x1_obs ~ normal(x1_true, x1_sd); // measurement error
x2_obs ~ normal(x2_true, x2_sd);
b0 ~ normal(0,10);
b1 ~ normal(0,10);
b2 ~ normal(0,10);
y ~ bernoulli_logit(b0 + b1 * x1_true + b2*x2_true);

}

To me, this seems like a fairly straightforward model to use a non-centered re-parameterization:
x_{true} \sim (x_{pmu}, x_{psd}) \leftrightarrow x_{true} = x_{pmu} + x_{observed}^* * x_{psd}, x_{true}^* \sim N(0,1)

However, when running the model I get very odd posteriors for the x,_true_raw values. They look like this (the screengrab has my normal predictor variable name, I changed it to x1 in the posted data for simplicity):

Oddly enough, the rest of the model performs just fine. It recovers the proper distributions for each predictor variable observation and the population mean/sd while also estimating the coefficients the same as the non-centered version (with high effective sample sizes, good rhat and traceplot mixing). Anyone have any advice or know why this happening?

I think x1_true_raw has a bimodal but symmetric distribution because you are not constraining x1_psd to be positive. If you flip the sign of x1_true_raw and x1_psd, their contribution stays the same. You can define the standard deviations as

real <lower=0> x1_psd;
real <lower=0> x1_psd;

It’s also a good idea to put some priors on the _pmu and _psd parameters.

Oh yeah, thanks I totally missed that! I updated the code (following). I’m still getting poor posteriors so I’ll probably just go back to the centered parameterization. I’d be curious why its not improving performance in this case.

data {
int <lower = 1> N; //number of data points
vector[N] x1_obs; //observed values
vector[N] x1_sd; //known sd
vector[N] x2_obs; //observed values
vector[N] x2_sd; //known sd
int<lower=0,upper=1> y[N];
}

parameters {
vector[N] x1_true_raw;
vector[N] x2_true_raw;
real x1_pmu;
real <lower = 0> x2_psd;
real x2_pmu;
real <lower = 0> x2_psd;
real b0;
real <upper = 0> b1;
real <lower = 0> b2;
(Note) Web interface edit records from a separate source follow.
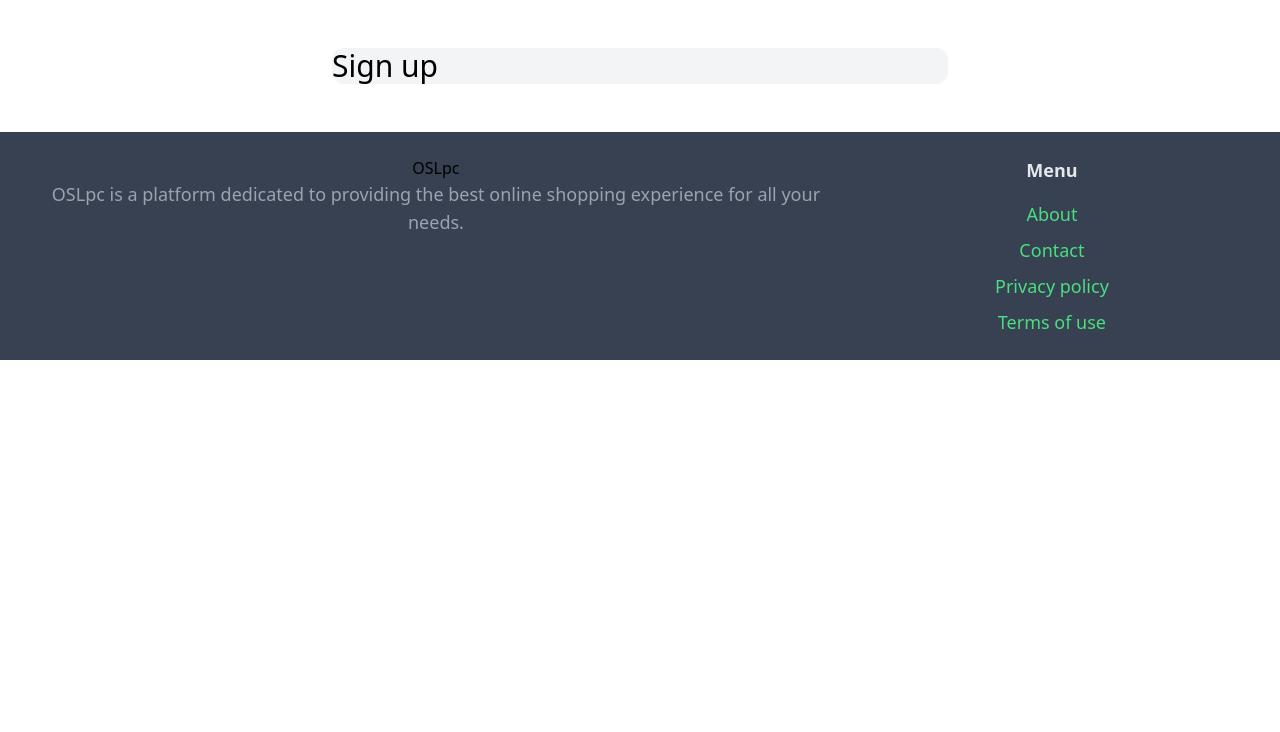
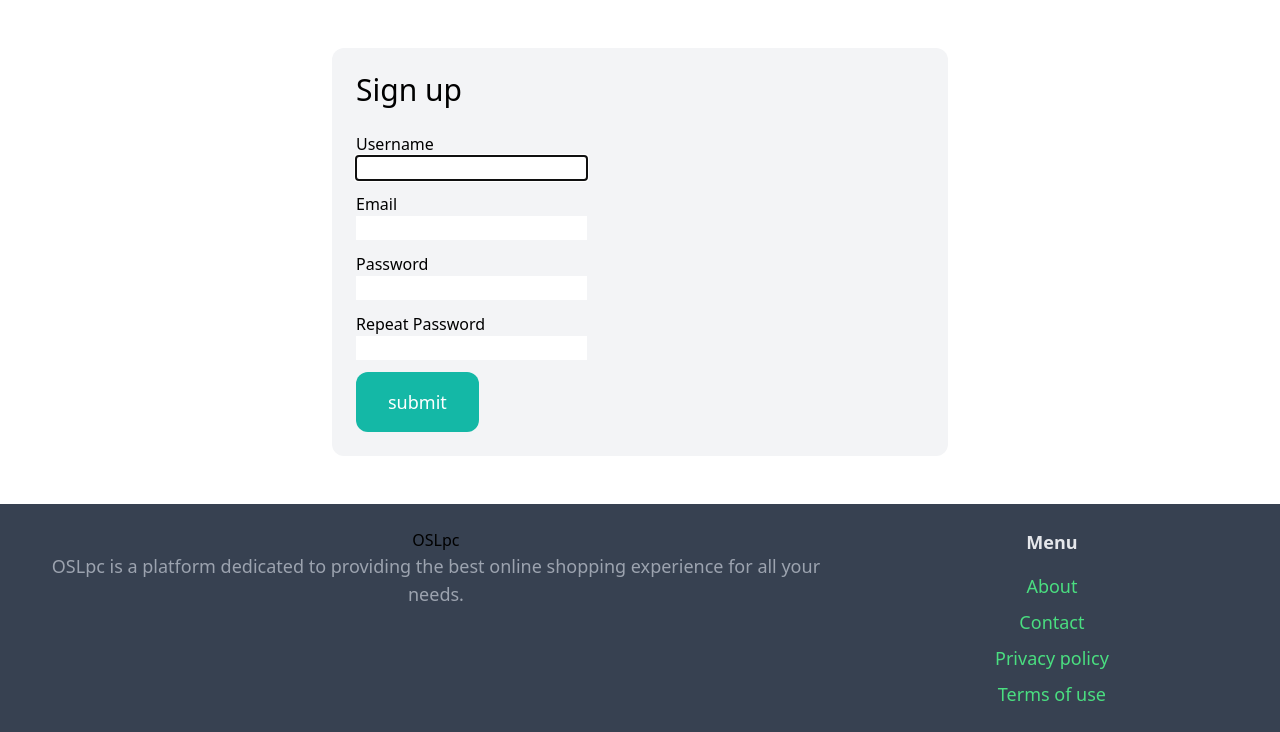
Before and after one commit to Druby02/PCCX, a Django app: page /signup/ in a window 1280 px wide. Shown: the part 81-813 px from the top of the page. Before the commit the page ends 441 px from the top, so only its background shows below. Run offline with Django 5.2, Linux system fonts and the light colour scheme; some libraries are stand-ins or nearby versions.

Commit message:
signup v.05

```diff
--- a/PCW/PC/templates/core/signup.html
+++ b/PCW/PC/templates/core/signup.html
@@ -3,7 +3,35 @@
 {% block title %}Sign up{% endblock %}
 
 {% block content %}
-<div class="w-1/2 my-6 mx-auto bg-gray-100 rounded-xl">
+<div class="w-1/2 my-6 mx-auto p-6 bg-gray-100 rounded-xl">
     <h1 class="mb-6 text-3xl">Sign up</h1>
+
+    <form method="post" action=".">
+        {% csrf_token %}
+
+        {{ form.non_field_errors }}
+
+        <div class="mb-3">
+            <label class="inline-block mb-">Username</label><br>
+            {{ form.username }}
+        </div>
+
+        <div class="mb-3">
+            <label class="inline-block mb-">Email</label><br>
+            {{ form.email }}
+        </div>
+
+        <div class="mb-3">
+            <label class="inline-block mb-">Password</label><br>
+            {{ form.password1 }}
+        </div>
+
+        <div class="mb-3">
+            <label class="inline-block mb-">Repeat Password</label><br>
+            {{ form.password2 }}
+        </div>
+
+        <button class="py-4 px-8 text-lg bg-teal-500 hover:bg-teal-700 rounded-xl text-white">submit</button>
+    </form>
 </div>
 {% endblock %}
```
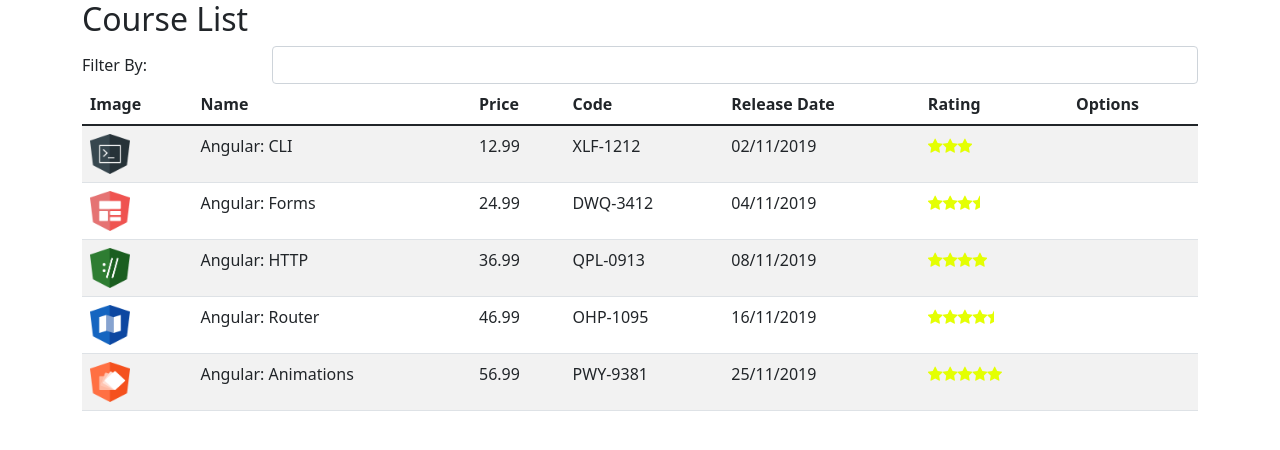
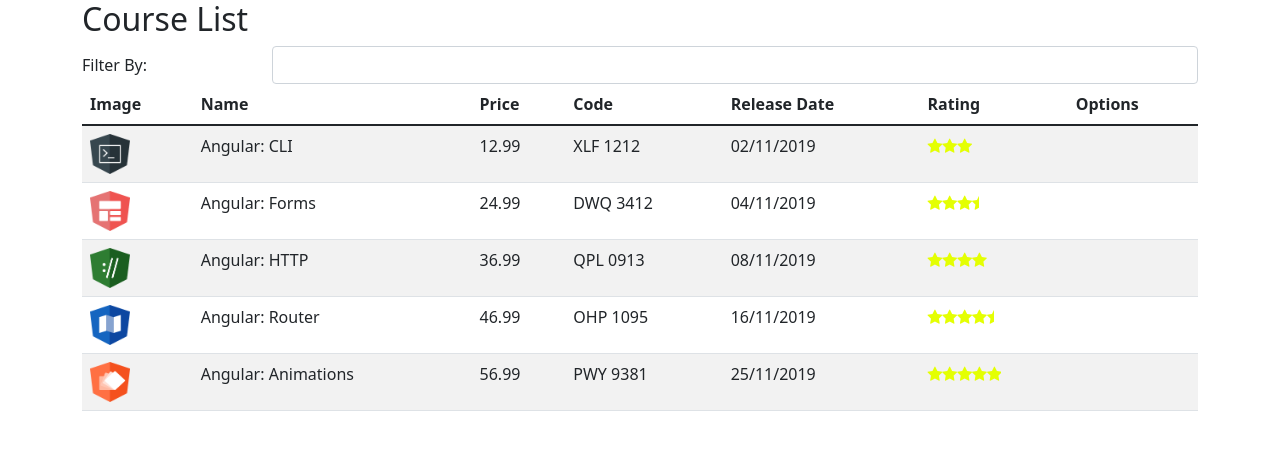
Before and after one commit to wesleyrodriguess/course-manager, an Angular app: page / in a window 1280 px wide. Shown: the top 450 px of the page. Built offline with nearby package versions, Linux system fonts and the light colour scheme.

Commit message:
feat:add pipe replace

```diff
--- a/src/app/app.module.ts
+++ b/src/app/app.module.ts
@@ -5,12 +5,14 @@
 import { AppComponent } from './app.component';
 import { CourseListComponent } from './courses/course-list.component';
 import { StarComponent } from './star/star.component';
+import { ReplacePipe } from './pipe/replace.pipe';
 
 @NgModule({
   declarations: [
     AppComponent,
     CourseListComponent,
-    StarComponent
+    StarComponent,
+    ReplacePipe
   ],
   imports: [
     BrowserModule,
--- a/src/app/courses/course-list.component.html
+++ b/src/app/courses/course-list.component.html
@@ -24,7 +24,7 @@
             <td><img [src]="course.imageUrl" width="40" height="40"></td>
             <td>{{ course.name }}</td>
             <td>{{ course.price }}</td>
-            <td>{{ course.code }}</td>
+            <td>{{ course.code | replace: '-': ' ' }}</td>
             <td>{{ course.releaseDate | date: 'dd/MM/yyyy' }}</td>
             <td>
                 <app-star [rating]="course.rating"></app-star>
--- /dev/null
+++ b/src/app/pipe/replace.pipe.ts
@@ -0,0 +1,12 @@
+import { Pipe, PipeTransform } from "@angular/core";
+
+@Pipe({
+    name: 'replace'
+})
+export class ReplacePipe implements PipeTransform {
+
+    transform(value: string, char: string, valueToReplace: string) {
+        return value.replace(char, valueToReplace);
+    }
+
+}
```
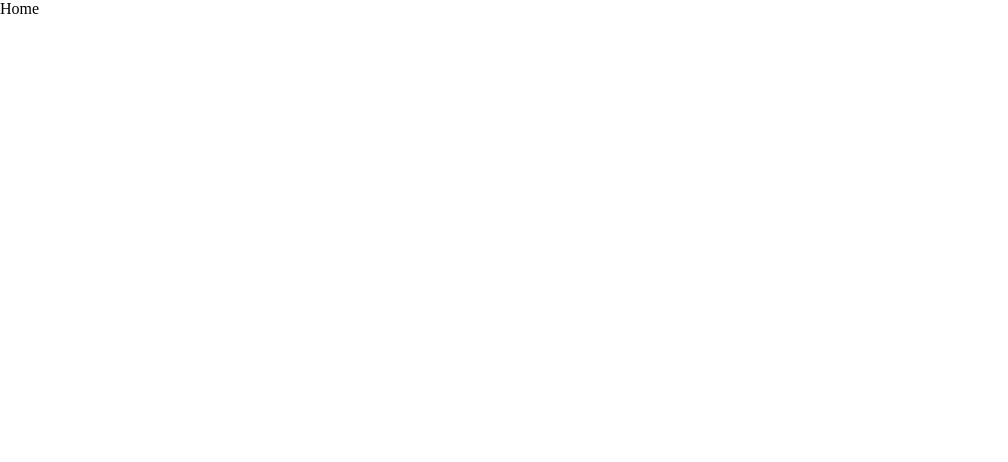
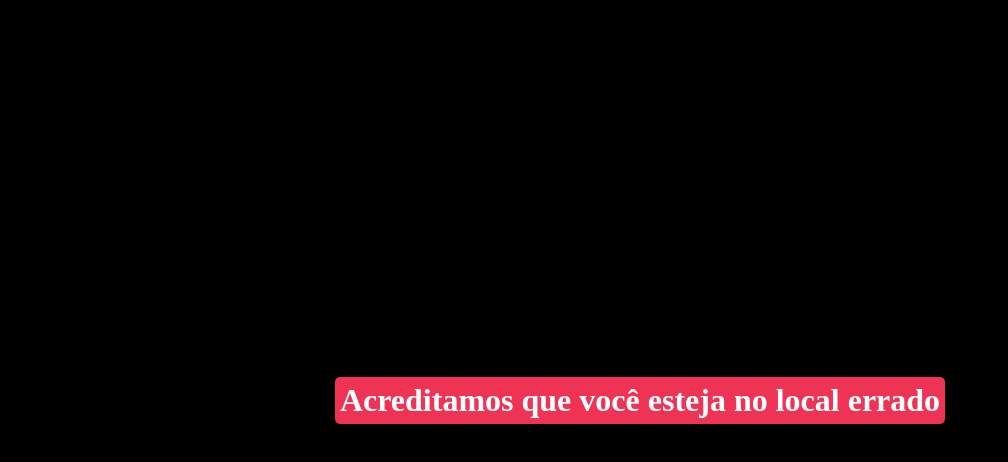
Before and after one commit to samuelrms/sustainability-un-optimization, a React (Create React App) app: page /404-not-found in a window 1280 px wide. Before the commit this address led to /. Shown: the top 462 px of the page, without its empty margins (0-1008 px from the left). Built offline with nearby package versions, Linux system fonts and the light colour scheme.

Commit message:
feat: Error page and its implementation in app.routes

```diff
--- /dev/null
+++ b/src/app/pages/Error/Error.tsx
@@ -0,0 +1,14 @@
+import React from "react";
+import { ContainerError } from "./styled";
+
+export const Error = () => {
+  return (
+    <ContainerError>
+      <h1>
+        Acreditamos que você esteja no local errado
+        {/* , por gentileza clique no
+        botão abaixo para retornar para pagina inicial */}
+      </h1>
+    </ContainerError>
+  );
+};
--- /dev/null
+++ b/src/app/pages/Error/styled.ts
@@ -0,0 +1,16 @@
+import styled from "styled-components";
+
+export const ContainerError = styled.div`
+  background: #000;
+  width: 100vw;
+  height: 100vh;
+  display: flex;
+  text-align: center;
+  h1 {
+    margin: auto;
+    color: #fff;
+    background: #e35;
+    border-radius: 5px;
+    padding: 5px;
+  }
+`;
--- a/src/app/pages/index.tsx
+++ b/src/app/pages/index.tsx
@@ -1,3 +1,4 @@
 export * from "./Home/Home";
 export * from "./Blog/Blog";
 export * from "./Login/Login";
+export * from "./Error/Error";
--- a/src/app/routes/App.routes.tsx
+++ b/src/app/routes/App.routes.tsx
@@ -2,19 +2,20 @@ import React from "react";
 import {
   BrowserRouter as Container,
   Routes as Content,
-  Navigate,
-  Route,
+  Navigate as Redirect,
+  Route as Channel,
 } from "react-router-dom";
-import { Blog, Home, Login } from "../pages";
+import { Blog, Error, Home, Login } from "../pages";
 
 export const AppRoutes = () => {
   return (
     <Container>
       <Content>
-        <Route path="/" element={<Home />} />
-        <Route path="/login" element={<Login />} />
-        <Route path="/blog" element={<Blog />} />
-        <Route path="*" element={<Navigate to="/" />} />
+        <Channel path="/home" element={<Home />} />
+        <Channel path="/login" element={<Login />} />
+        <Channel path="/blog" element={<Blog />} />
+        <Channel path="/404-not-found" element={<Error />} />
+        <Channel path="*" element={<Redirect to="/404-not-found" />} />
       </Content>
     </Container>
   );
--- a/src/app/styles/GlobalStyles.ts
+++ b/src/app/styles/GlobalStyles.ts
@@ -1,12 +1,10 @@
 import { createGlobalStyle } from "styled-components";
 
 export const GlobalStyle = createGlobalStyle`
-  body {
-    box-sizing: border-box;
+body, div, span, h1, h2, h3, h4, h5, h6, p, a, img, footer, header, nav, section
+{
     margin: 0;
-    a{
-      text-decoration: none;
-      color: #1d1d1d;
-    }
+    padding: 0;
+    border: 0;
 }
 `;
```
}

transformed parameters{
vector[N] x1_true;
vector[N] x2_true;
x1_true = x1_pmu + x1_psd * x1_true_raw;
x2_true = x2_pmu + x2_psd * x2_true_raw;

}
model {
x1_true_raw ~ normal(0,1);
x2_true_raw ~ normal(0,1);
x1_pmu ~ normal(0,10);
x1_psd ~ normal(0,1);
x2_pmu ~ normal(0,10);
x2_psd ~ normal(0,1);
x1_obs ~ normal(x1_true, x1_sd);
x2_obs ~ normal(x2_true, x2_sd);
b0 ~ normal(0,25);
b1 ~ normal(0,10);
b2 ~ normal(0,10);
y ~ bernoulli_logit(b0 + b1 * x1_true + b2*x2_true);

}

I am totally not qualified to answer the question but I might be able to get you in the right direction. For the centered versus non-centered parameterization, I always go back to Michael Betancourt’s paper.

The key idea is in Figure 4 I think. In your example, in the centered version there is a strong relation between x1_psd and x1_true. The funnel problem means that when x1_psd is small, all x1_true will be close to x1_mu but they can vary more with larger x1_psd. The non-centered parameterization, breaks that relation but it introduces a new problem. If x1_true is strongly constrained by the data, then there will be a strong relation between x1_true_raw and x1_psd. I suspect that in your case, the observed measurement error x1_sd1 is relatively small and the relation between x1_true and y is sufficiently strong, so that the data is contraining x1_true.

Section III in the paper explains how the correlations (with centered and non-centered) will show up in HMC. In short, it should be less of a problem than with “common MC implementations”. In practical HMC implementations, it’s still a problem and you should be able to see it in the stepsize (smaller is bad) and divergence diagnostics (more is bad) in Stan. So you can check those to see which implementation works best for your problem/data.

See also https://betanalpha.github.io/assets/case_studies/divergences_and_bias.html for a discussion of how to investigate divergences in RStan using a hierarchical model as an example.